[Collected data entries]
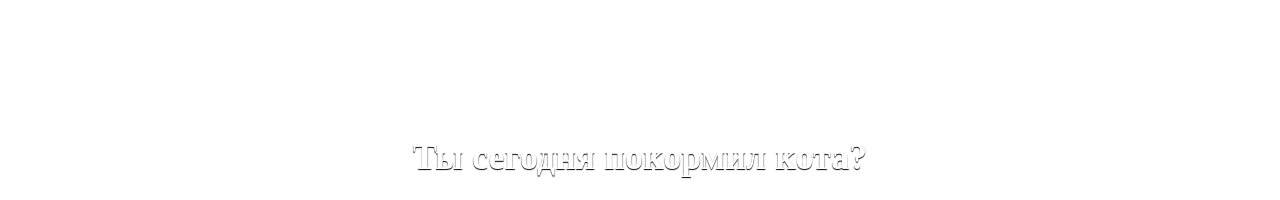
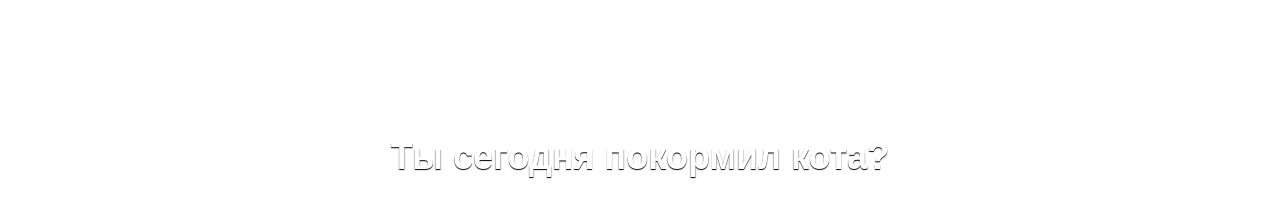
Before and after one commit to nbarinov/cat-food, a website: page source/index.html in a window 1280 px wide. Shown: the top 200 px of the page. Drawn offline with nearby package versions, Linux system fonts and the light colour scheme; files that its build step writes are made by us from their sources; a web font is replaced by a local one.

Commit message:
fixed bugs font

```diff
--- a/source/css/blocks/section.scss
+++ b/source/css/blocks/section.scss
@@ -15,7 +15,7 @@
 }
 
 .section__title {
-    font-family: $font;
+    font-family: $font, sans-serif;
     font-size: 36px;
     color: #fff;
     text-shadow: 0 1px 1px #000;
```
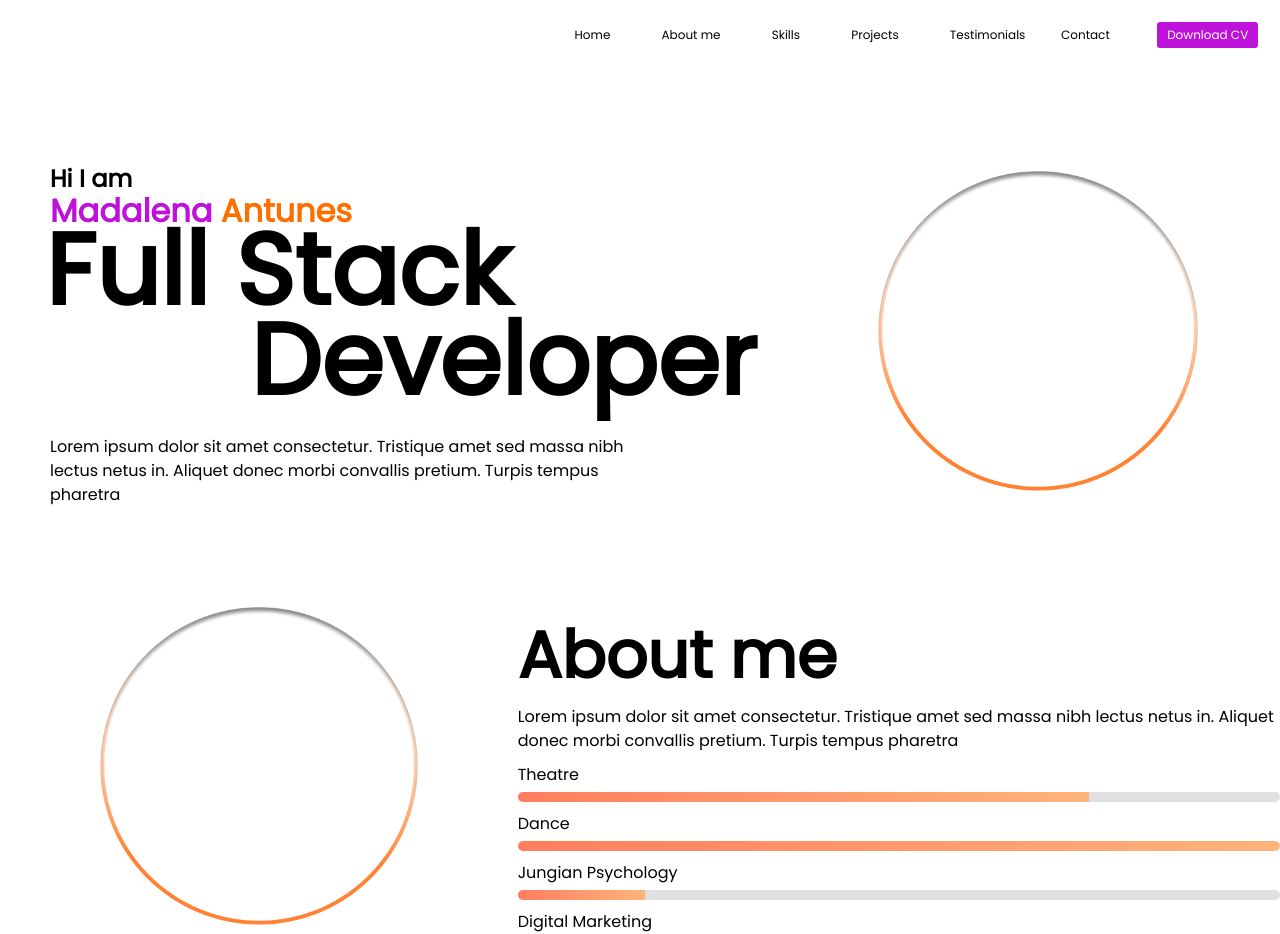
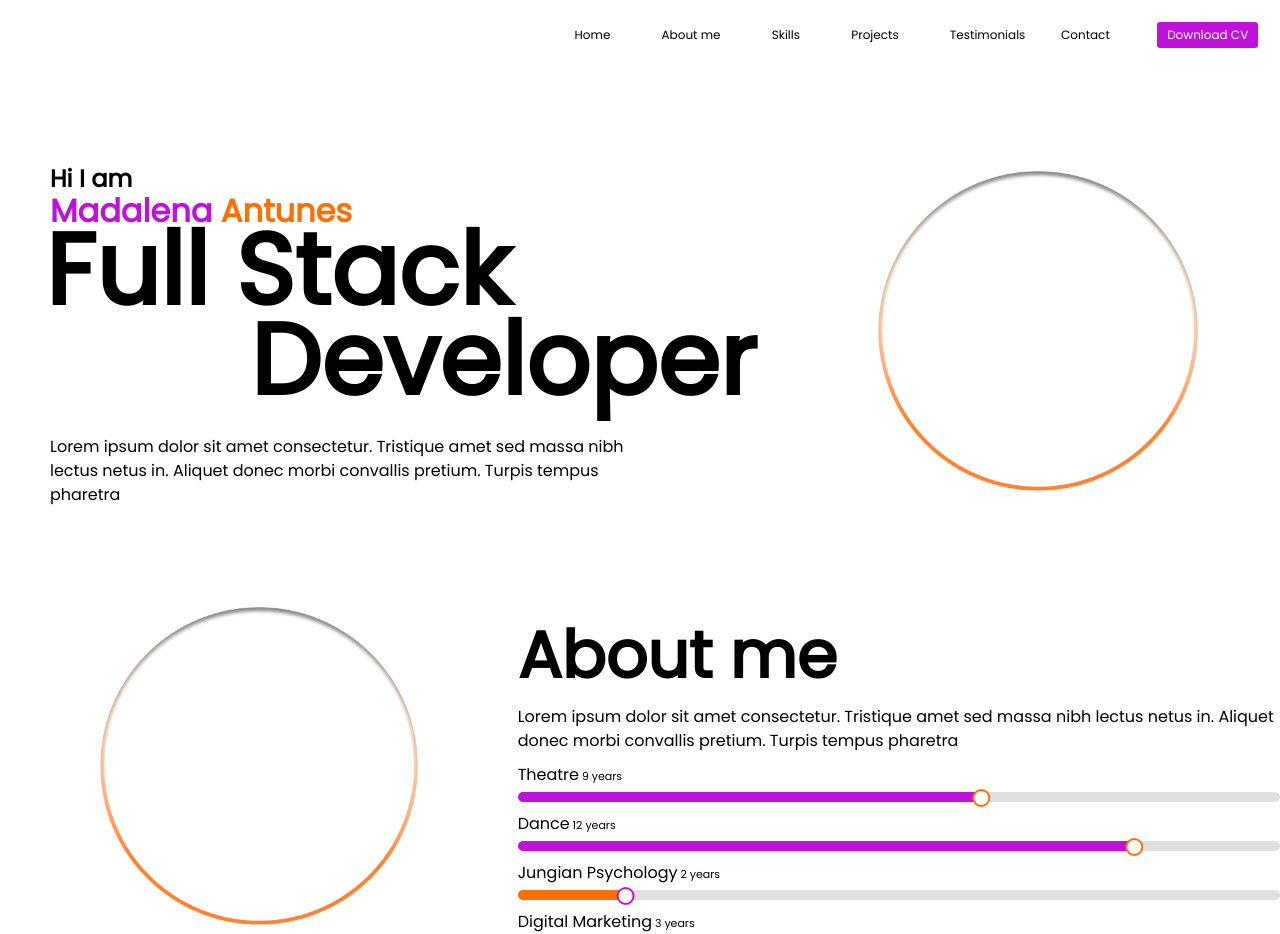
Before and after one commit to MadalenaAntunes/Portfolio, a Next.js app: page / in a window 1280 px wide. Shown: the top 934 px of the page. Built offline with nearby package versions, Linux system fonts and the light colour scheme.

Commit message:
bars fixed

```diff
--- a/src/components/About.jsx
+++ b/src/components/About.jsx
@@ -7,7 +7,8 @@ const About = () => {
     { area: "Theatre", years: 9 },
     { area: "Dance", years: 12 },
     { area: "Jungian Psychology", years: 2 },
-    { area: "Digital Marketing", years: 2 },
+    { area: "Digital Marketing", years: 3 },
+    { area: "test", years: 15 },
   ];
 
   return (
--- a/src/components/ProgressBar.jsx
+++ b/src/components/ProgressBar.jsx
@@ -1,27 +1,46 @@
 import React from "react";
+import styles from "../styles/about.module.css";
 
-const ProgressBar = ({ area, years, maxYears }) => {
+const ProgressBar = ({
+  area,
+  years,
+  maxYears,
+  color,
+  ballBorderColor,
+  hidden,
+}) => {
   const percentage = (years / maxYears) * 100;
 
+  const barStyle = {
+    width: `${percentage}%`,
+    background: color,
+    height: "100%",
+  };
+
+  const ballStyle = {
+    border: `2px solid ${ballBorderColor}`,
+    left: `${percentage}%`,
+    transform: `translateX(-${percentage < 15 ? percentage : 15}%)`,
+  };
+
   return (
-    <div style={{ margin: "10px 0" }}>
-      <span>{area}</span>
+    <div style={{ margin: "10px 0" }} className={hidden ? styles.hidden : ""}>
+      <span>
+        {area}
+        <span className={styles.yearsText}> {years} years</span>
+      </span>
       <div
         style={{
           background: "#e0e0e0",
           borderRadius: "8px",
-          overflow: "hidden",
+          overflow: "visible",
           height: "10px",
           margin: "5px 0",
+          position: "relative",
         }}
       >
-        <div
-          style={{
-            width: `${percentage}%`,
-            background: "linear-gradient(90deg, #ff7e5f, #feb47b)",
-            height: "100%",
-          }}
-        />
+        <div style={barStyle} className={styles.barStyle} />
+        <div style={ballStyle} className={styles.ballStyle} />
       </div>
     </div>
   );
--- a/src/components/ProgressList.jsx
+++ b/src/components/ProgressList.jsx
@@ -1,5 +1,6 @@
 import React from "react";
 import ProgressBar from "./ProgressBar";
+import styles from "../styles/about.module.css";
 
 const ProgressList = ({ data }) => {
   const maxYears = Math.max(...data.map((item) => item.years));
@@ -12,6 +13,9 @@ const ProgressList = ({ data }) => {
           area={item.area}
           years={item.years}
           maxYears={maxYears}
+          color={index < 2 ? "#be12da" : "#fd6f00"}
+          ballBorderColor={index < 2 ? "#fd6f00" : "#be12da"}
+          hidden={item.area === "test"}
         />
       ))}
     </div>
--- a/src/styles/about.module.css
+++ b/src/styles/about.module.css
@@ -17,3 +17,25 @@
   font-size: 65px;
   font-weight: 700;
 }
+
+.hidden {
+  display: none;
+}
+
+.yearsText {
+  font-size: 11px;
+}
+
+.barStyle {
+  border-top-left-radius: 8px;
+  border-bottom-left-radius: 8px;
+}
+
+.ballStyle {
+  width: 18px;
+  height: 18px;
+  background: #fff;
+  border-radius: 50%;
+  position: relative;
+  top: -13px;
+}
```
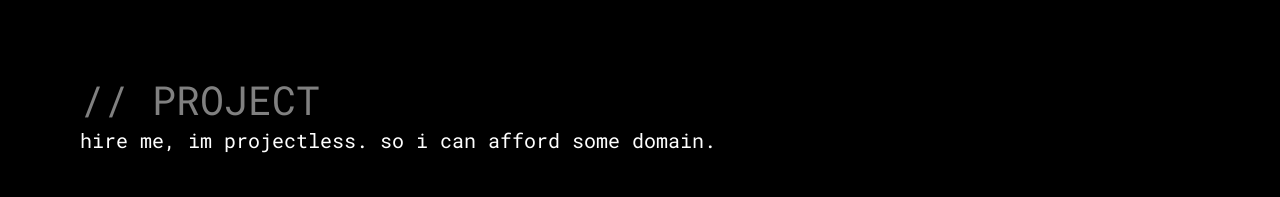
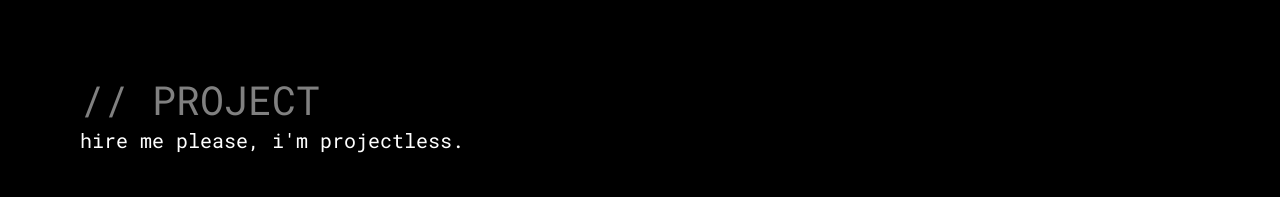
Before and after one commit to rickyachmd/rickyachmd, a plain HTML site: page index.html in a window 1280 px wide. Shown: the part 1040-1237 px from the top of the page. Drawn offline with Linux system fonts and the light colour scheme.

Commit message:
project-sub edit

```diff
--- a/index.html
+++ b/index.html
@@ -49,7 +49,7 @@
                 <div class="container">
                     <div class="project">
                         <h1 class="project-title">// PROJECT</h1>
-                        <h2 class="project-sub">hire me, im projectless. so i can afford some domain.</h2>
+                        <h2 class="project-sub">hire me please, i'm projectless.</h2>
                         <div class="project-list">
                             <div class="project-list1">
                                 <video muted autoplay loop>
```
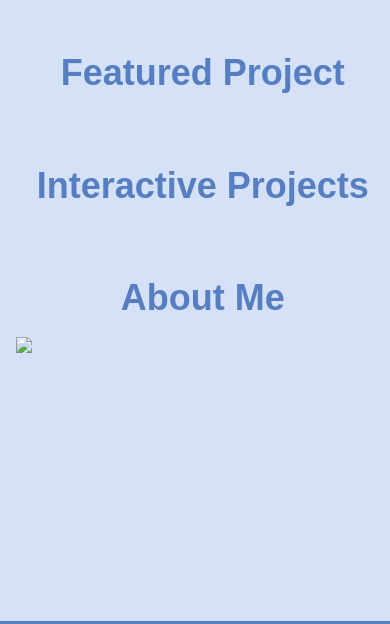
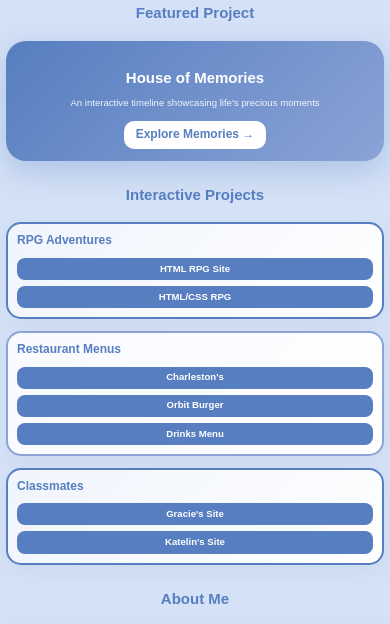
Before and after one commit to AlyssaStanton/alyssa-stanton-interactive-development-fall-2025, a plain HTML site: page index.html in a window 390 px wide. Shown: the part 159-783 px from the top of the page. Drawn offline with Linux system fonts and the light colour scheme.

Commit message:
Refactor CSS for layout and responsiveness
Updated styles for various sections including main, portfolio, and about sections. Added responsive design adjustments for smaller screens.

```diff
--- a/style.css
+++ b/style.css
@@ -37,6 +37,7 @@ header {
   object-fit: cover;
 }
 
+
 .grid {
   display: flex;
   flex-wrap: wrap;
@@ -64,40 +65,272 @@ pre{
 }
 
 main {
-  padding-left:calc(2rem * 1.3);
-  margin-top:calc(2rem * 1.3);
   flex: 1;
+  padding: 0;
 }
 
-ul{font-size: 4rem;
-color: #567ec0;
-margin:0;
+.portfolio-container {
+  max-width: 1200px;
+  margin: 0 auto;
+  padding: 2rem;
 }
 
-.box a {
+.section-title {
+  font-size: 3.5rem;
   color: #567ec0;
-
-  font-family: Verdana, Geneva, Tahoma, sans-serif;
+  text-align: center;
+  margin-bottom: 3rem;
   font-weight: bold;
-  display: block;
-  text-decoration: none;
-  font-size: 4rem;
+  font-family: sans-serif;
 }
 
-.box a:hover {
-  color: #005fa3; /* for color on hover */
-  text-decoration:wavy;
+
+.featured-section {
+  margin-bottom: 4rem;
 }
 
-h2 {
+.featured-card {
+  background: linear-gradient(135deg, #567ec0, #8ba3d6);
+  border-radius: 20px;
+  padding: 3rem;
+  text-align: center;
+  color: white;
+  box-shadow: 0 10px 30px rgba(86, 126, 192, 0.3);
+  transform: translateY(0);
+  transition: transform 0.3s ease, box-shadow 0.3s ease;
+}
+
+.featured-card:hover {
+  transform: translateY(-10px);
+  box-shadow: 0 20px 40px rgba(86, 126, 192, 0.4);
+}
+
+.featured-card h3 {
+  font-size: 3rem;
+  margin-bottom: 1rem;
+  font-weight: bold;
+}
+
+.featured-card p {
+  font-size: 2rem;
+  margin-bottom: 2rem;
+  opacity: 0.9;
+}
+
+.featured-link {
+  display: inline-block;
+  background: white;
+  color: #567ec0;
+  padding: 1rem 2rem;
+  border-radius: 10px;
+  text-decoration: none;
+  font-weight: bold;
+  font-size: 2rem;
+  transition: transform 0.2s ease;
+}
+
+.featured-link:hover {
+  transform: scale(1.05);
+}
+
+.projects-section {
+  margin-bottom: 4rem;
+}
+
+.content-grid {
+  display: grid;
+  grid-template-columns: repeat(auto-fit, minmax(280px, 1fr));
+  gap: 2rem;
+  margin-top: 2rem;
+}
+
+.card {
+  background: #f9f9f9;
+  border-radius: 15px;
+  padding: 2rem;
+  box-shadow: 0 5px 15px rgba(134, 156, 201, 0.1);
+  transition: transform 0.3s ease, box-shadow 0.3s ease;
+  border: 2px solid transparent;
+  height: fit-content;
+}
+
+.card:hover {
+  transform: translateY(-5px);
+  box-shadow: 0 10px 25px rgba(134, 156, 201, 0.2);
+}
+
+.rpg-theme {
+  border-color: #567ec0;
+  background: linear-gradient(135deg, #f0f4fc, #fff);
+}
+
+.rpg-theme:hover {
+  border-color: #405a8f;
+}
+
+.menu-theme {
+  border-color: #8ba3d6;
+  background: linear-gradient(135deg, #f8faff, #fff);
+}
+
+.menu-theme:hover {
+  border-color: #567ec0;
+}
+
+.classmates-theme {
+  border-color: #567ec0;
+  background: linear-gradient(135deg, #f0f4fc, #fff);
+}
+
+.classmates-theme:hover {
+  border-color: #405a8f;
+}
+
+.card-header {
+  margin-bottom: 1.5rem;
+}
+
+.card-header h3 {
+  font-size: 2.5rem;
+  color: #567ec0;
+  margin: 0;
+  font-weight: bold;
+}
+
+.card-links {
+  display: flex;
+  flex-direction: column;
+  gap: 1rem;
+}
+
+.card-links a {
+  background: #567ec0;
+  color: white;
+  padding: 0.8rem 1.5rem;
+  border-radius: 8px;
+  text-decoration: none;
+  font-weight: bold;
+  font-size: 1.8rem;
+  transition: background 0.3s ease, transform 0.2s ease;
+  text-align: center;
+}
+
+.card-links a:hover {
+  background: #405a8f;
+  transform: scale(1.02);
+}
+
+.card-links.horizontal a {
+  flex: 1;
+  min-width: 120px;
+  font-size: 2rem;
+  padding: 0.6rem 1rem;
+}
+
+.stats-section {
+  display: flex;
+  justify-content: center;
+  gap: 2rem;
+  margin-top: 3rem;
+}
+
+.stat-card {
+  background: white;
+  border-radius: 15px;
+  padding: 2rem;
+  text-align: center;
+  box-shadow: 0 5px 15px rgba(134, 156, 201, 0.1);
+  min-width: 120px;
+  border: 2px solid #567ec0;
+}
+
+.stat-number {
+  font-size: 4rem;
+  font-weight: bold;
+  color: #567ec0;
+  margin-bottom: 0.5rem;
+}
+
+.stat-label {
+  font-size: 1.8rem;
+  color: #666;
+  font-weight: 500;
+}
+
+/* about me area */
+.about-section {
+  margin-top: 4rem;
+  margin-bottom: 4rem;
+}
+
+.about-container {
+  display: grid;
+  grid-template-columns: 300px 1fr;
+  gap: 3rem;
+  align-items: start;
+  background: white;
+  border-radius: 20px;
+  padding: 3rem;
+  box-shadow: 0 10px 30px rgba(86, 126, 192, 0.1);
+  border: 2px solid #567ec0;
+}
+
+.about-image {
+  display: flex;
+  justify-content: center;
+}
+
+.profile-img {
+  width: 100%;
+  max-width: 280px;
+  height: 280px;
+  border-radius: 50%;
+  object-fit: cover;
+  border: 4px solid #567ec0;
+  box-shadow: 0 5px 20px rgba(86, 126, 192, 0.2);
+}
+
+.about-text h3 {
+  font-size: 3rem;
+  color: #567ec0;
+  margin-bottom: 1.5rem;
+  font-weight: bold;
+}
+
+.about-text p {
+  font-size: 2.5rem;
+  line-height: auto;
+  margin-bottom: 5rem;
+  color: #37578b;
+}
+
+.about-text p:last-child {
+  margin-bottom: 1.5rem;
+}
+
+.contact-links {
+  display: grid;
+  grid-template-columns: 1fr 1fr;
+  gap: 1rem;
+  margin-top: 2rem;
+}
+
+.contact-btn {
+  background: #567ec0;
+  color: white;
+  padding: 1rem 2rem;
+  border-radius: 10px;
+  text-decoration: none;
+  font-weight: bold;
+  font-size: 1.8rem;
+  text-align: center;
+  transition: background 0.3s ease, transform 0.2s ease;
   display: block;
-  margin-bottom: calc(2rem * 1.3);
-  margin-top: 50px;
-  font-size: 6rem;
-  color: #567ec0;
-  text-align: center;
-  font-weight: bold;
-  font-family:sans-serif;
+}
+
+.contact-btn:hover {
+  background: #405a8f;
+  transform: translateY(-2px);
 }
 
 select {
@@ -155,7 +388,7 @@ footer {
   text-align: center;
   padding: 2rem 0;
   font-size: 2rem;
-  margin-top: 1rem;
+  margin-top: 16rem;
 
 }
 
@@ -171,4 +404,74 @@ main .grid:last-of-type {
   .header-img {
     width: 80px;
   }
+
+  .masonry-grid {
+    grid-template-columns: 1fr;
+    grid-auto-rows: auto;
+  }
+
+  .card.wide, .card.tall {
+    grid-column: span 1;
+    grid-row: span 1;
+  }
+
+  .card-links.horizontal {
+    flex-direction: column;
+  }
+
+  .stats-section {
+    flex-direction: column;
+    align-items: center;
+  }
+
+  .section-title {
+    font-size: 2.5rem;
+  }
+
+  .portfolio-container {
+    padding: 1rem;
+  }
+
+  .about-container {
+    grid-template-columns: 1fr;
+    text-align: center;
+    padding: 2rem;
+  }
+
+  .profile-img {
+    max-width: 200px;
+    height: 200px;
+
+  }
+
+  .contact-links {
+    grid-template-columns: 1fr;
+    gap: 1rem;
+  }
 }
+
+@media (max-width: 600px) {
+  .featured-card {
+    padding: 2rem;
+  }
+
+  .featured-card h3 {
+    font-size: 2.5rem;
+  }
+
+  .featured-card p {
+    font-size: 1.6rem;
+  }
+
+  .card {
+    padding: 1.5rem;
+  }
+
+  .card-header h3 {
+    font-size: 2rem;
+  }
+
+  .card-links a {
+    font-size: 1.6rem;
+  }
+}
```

**BRIEF:** Across the data, find each line that has "html" in it and copy that line.

**SOLUTION BELOW:**
Before and after one commit to nbarinov/cat-food, a website: page source/index.html in a window 1280 px wide. Shown: the top 200 px of the page. Drawn offline with nearby package versions, Linux system fonts and the light colour scheme; files that its build step writes are made by us from their sources; a web font is replaced by a local one.
Before and after one commit to rickyachmd/rickyachmd, a plain HTML site: page index.html in a window 1280 px wide. Shown: the part 1040-1237 px from the top of the page. Drawn offline with Linux system fonts and the light colour scheme.
--- a/index.html
+++ b/index.html
Before and after one commit to AlyssaStanton/alyssa-stanton-interactive-development-fall-2025, a plain HTML site: page index.html in a window 390 px wide. Shown: the part 159-783 px from the top of the page. Drawn offline with Linux system fonts and the light colour scheme.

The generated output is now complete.